### EXERCISE AIM
Locate the string "animal" throughout the material and copy every line in which it occurs.

### RECORDS SHOWN
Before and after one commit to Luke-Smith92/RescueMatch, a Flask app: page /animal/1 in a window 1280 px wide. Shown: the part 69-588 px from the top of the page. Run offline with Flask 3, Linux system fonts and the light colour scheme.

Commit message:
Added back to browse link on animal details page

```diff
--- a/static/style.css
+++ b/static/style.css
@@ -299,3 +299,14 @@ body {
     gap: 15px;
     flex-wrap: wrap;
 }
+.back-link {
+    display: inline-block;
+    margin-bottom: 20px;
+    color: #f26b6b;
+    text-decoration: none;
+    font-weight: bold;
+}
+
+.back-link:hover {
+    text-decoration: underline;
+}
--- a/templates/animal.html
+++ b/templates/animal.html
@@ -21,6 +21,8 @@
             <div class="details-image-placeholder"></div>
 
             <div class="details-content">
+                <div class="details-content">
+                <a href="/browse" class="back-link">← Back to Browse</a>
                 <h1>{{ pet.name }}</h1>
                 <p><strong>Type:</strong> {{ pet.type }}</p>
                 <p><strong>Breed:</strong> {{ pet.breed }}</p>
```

### RESULT
Before and after one commit to Luke-Smith92/RescueMatch, a Flask app: page /animal/1 in a window 1280 px wide. Shown: the part 69-588 px from the top of the page. Run offline with Flask 3, Linux system fonts and the light colour scheme.
Added back to browse link on animal details page
--- a/templates/animal.html
+++ b/templates/animal.html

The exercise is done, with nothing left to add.